[Opening DATA RECORDS section]
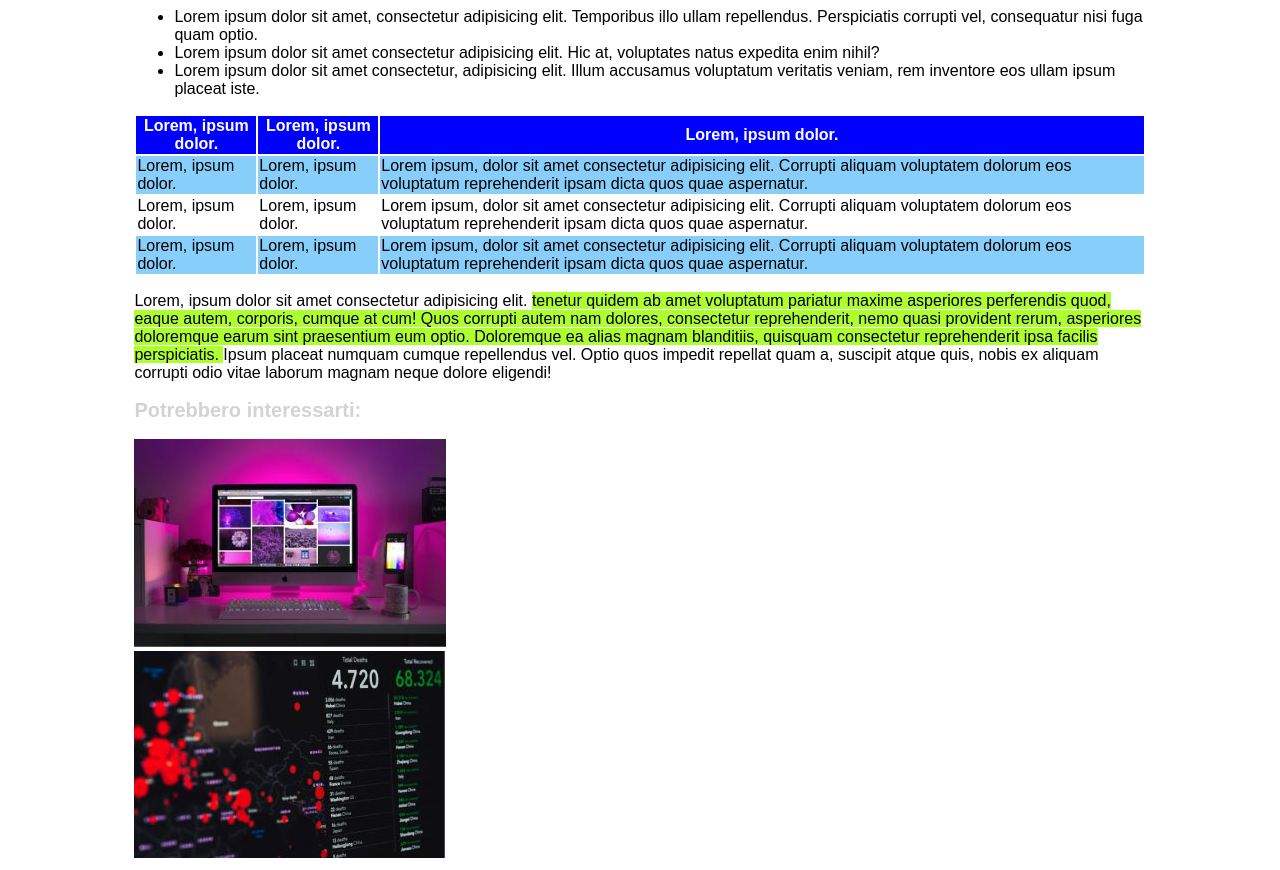
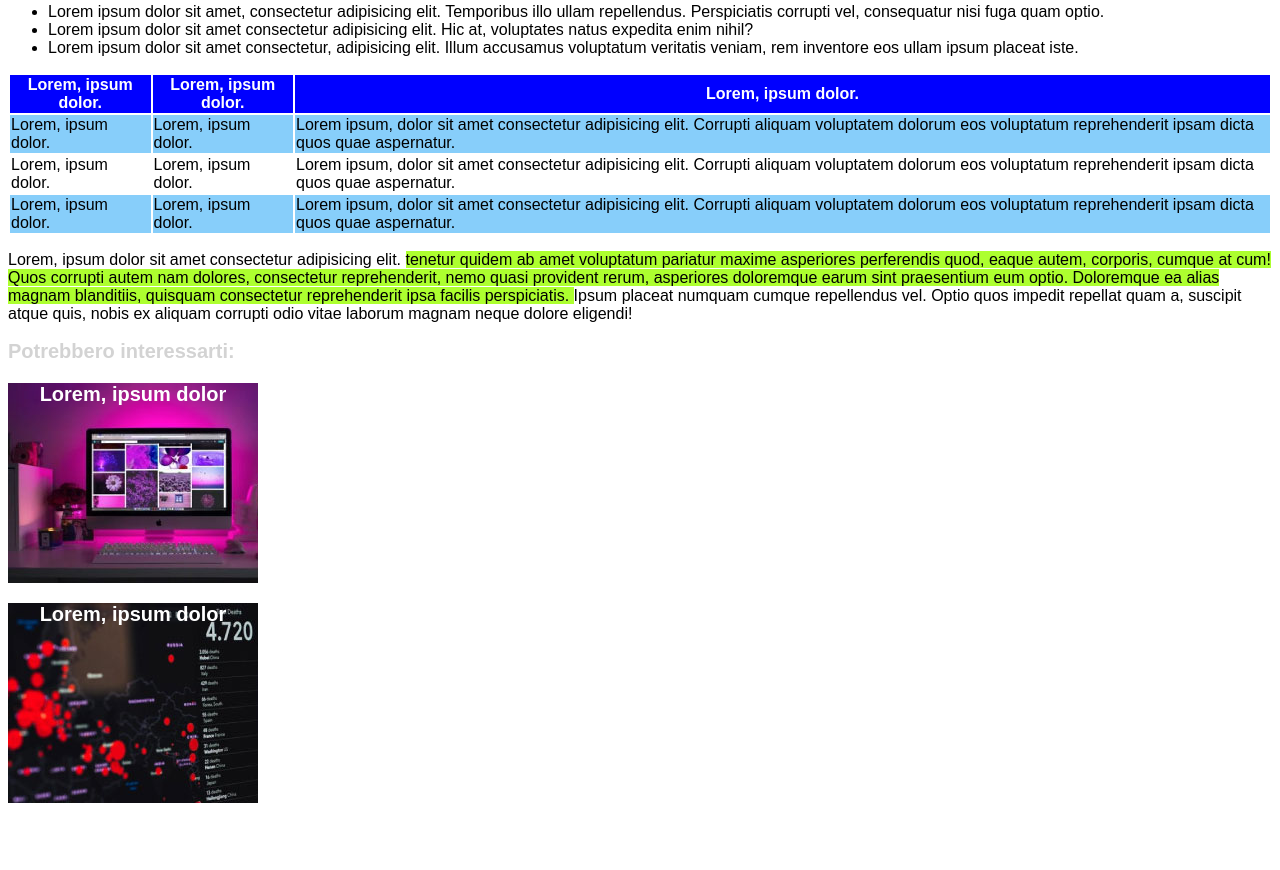
Before and after one commit to Edomak/html-css-booleaner, a plain HTML site: page index.html in a window 1280 px wide. Shown: the part 871-1741 px from the top of the page. After the commit the page ends 1682 px from the top, so only its background shows below. Drawn offline with Linux system fonts and the light colour scheme.

Commit message:
refactoring esercizio completato

```diff
--- a/css/style.css
+++ b/css/style.css
@@ -1,36 +1,29 @@
 body {
     font-family: Arial, Helvetica, sans-serif;
+    ;
 }
 
 .container {
-    width: 80%;
+    width: 100%;
     margin: auto;
 }
 
-
 header {
     width: 100%;
-    height: 150px;
+    height: 120px;
+    background-size: contain;
+    background-repeat: repeat;
+    background-image: url(../img/pattern.png);
     background-color: lightblue;
-}
-
-#pattern-logo{
-    width: 100%;
-    height: 150px;
-    background-image: url('img/pattern.png');
-    background-size: cover;
-    background-repeat: repeat;
-    background-color: lightblue;
-
 }
 
 #logo {
     width: 300px;
-    height: 80px;
+    height: 150px;
 }
 
 #titolo {
-    font-size: 40px;
+    font-size: 50px;
 }
 
 a {
@@ -49,12 +42,7 @@ a {
     color: gray;
 }
 
-#immagini-tim {
-    width: 100%;
-
-}
-
-.didascalia{
+.didascalia {
     font-size: 12px;
     font-weight: lighter;
 }
@@ -63,17 +51,12 @@ a {
     background-color: greenyellow;
 }
 
-table {
-   width:100%;
-   height:auto;
-   }
-
-th{
+th {
     background-color: blue;
     color: white;
 }
 
-tr{
+tr {
     background-color: lightskyblue;
 }
 
@@ -85,3 +68,23 @@ tr{
     color: lightgrey;
     font-size: 20px;
 }
+
+#monitor {
+    width: 250px;
+    height: 200px;
+    background-image: url(../img/monitor.jpg);
+    background-repeat: no-repeat;
+}
+.testo-img {
+    font-size: 20px;
+    font-weight: bold;
+    color: white;
+    text-align: center;
+}
+
+#graph {
+    width: 250px;
+    height: 200px;
+    background-image: url(../img/graph.jpg);
+    background-repeat: no-repeat;
+}
--- a/index.html
+++ b/index.html
@@ -9,22 +9,22 @@
     </head>
     <body>
         <div class="container">
+
             <!-- header con logo -->
             <header>
-                <div id="pattern-logo">
                     <img id="logo" src="img/logo.svg" alt="logo">
-                </div>
 
             </header>
             <!-- /header con logo -->
+
             <!-- sezione principale -->
             <main>
                 <!-- titolo principale con immagini -->
                 <section>
                     <div>
                         <h1 id="titolo">Internet deve essere al servizio del "bene pubblico": il manifesto di Tim Berners-Lee</h1>
-                    <span id="diritti">Scritto da <a href="#">The Booleaner</a></span> <br>
-                    <span id="data">il 10/10/2020</span>
+                        <span id="diritti">Scritto da <a href="#">The Booleaner</a></span> <br>
+                        <span id="data">il 10/10/2020</span>
                     </div>
                     <div id="immagini-tim">
                         <img src="img/tim-1.jpg" alt="Tim Berners-Lee1">
@@ -80,14 +80,15 @@
                 <!-- /sezione tabella -->
             </main>
             <!-- /sezione principale -->
+
             <!-- Parte finale -->
             <footer>
                 <h2 id="testo-footer">Potrebbero interessarti:</h2>
-                <div>
-                    <img src="img/monitor.jpg" alt="Monitor">
+                <div id="monitor">
+                    <p class="testo-img">Lorem, ipsum dolor</p>
                 </div>
-                <div>
-                    <img src="img/graph.jpg" alt="Grafici">
+                <div id="graph">
+                    <p class="testo-img">Lorem, ipsum dolor</p>
                 </div>
             </footer>
             <!-- /Parte finale -->
```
[Closing DATA RECORDS section]
## REQUIRED ACTION
Count each line of the entries that holds the word "repeat", then state the total and nothing more.

## SOLUTION TO THIS TASK
4